The reality of New Orleans first hits Blanche when she arrives in Elysian Fields and first sees where Stella lives. Elysian Fields means heaven, but in reality Blanche views this place as hell. She can not believe that Stella would live in such a poor apartment after the life they grew up living. The apartment also plays a crucial role in the play. The fact that the apartment has only three rooms and only curtains instead of doors between the rooms allows for the events of the play to unfold. Due to the fact that the apartment is so small it causes many confrontations between Blanche and Stanley. This is most evident during the poker game scene. Blanche and Stella return to the apartment while the poker game is still underway. Blanche turns on the radio and Stanley immediately yells to turn it off. This and other factors all lead to an argument and ultimately lead to Stanley hitting Stella. This may not have happened if Stanley and Stella lived in a luxurious home with many rooms, because then Blanche and Stella would not have had to be in contact with Stanley.
Another key element in the story is the blue piano. Whenever this piano is heard playing during the play it signifies that Stanley has had a victory over Blanche in some way. The blue piano also signifies that Blanches illusion is begging to unravel. The reality of Blanches situation becomes apparent to Stanley who then tries to expose Blanche for what she really is.
Light within the play also becomes apparent as a theme. Blanche buys the lantern shade to place on the exposed light bulb in the apartment. Blanche also chooses to go out with Mitch in only dark places and only after sunset. This is because the light is a symbol of truth and she must hide her true self as part of her illusion.
Blanche is overwhelmed by the surroundings of New Orleans. The setting of the play was what allowed the story to unfold. If this play had taken place in a different city it would not be the same. New Orleans was needed, because of the reputation of the city and the underlying spirit of New Orleans. The small apartment helped to fuel the feud between Blanche and Stanley and ultimately made the play unfold in a way that could not have occurred in any other place.

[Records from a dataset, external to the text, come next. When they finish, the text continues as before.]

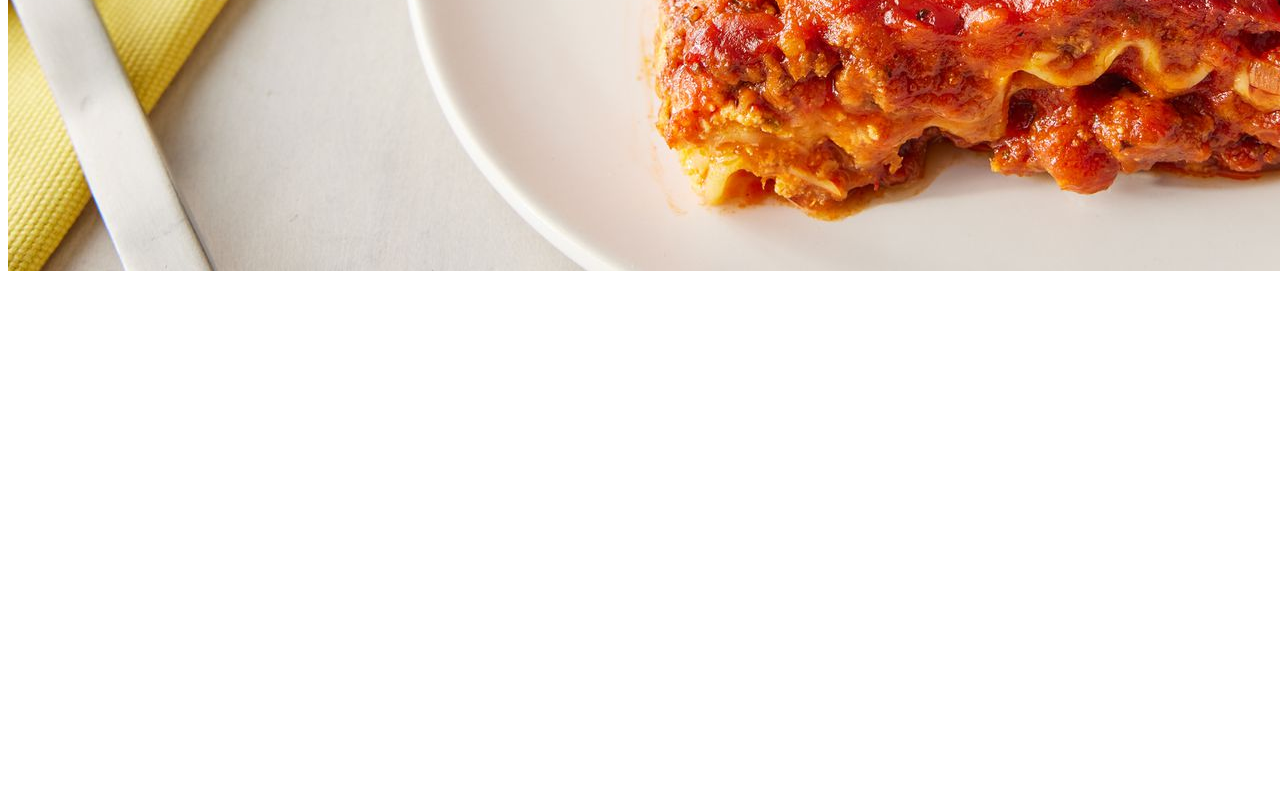
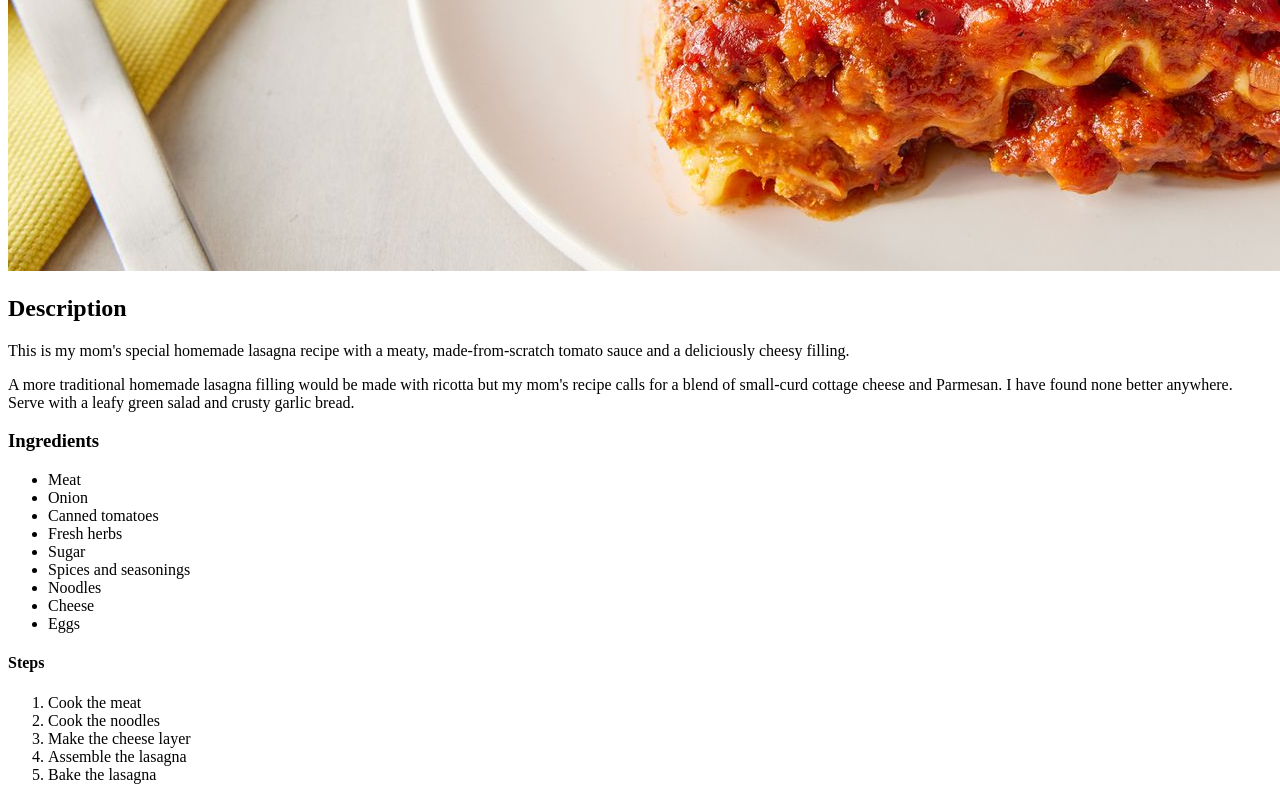
Before and after one commit to budzit12345/odin-recipes, a plain HTML site: page recipes/lasagna.html in a window 1280 px wide. Shown: the part 559-1359 px from the top of the page. Before the commit the page ends 842 px from the top, so only its background shows below. Drawn offline with Linux system fonts and the light colour scheme.

Commit message:
added applepie, added and finished pizza, finished lasagna

```diff
--- a/recipes/lasagna.html
+++ b/recipes/lasagna.html
@@ -8,5 +8,32 @@
 <body>
     <h1>Lasagna</h1>
     <img src="/images/lasagna.jpg">
+
+    <h2>Description</h2>
+    <p>This is my mom's special homemade lasagna recipe with a meaty, made-from-scratch tomato sauce and a deliciously cheesy filling.</p>
+    <p>A more traditional homemade lasagna filling would be made with ricotta but my mom's recipe calls for a blend of small-curd cottage cheese and Parmesan. I have found none better anywhere.
+        Serve with a leafy green salad and crusty garlic bread.</p>
+
+        <h3>Ingredients</h3>
+        <ul>
+            <li>Meat</li>
+            <li>Onion</li>
+            <li>Canned tomatoes</li>
+            <li>Fresh herbs</li>
+            <li>Sugar</li>
+            <li>Spices and seasonings</li>
+            <li>Noodles</li>
+            <li>Cheese</li>
+            <li>Eggs</li>
+        </ul>
+
+        <h4>Steps</h4>
+        <ol>
+            <li>Cook the meat</li>
+            <li>Cook the noodles</li>
+            <li>Make the cheese layer</li>
+            <li>Assemble the lasagna</li>
+            <li>Bake the lasagna</li>
+       </ol>
 </body>
 </html>
```
Also changed, not shown: recipes/pizza.html (added, +37 -0 lines), images/applepie.jpg (added), images/pizza.jpg (added), recipes/applepie.html (added).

All of the small and large parts of the setting came together to place Blanche and Stanley in a unique setting for which to carry out their parts in the play.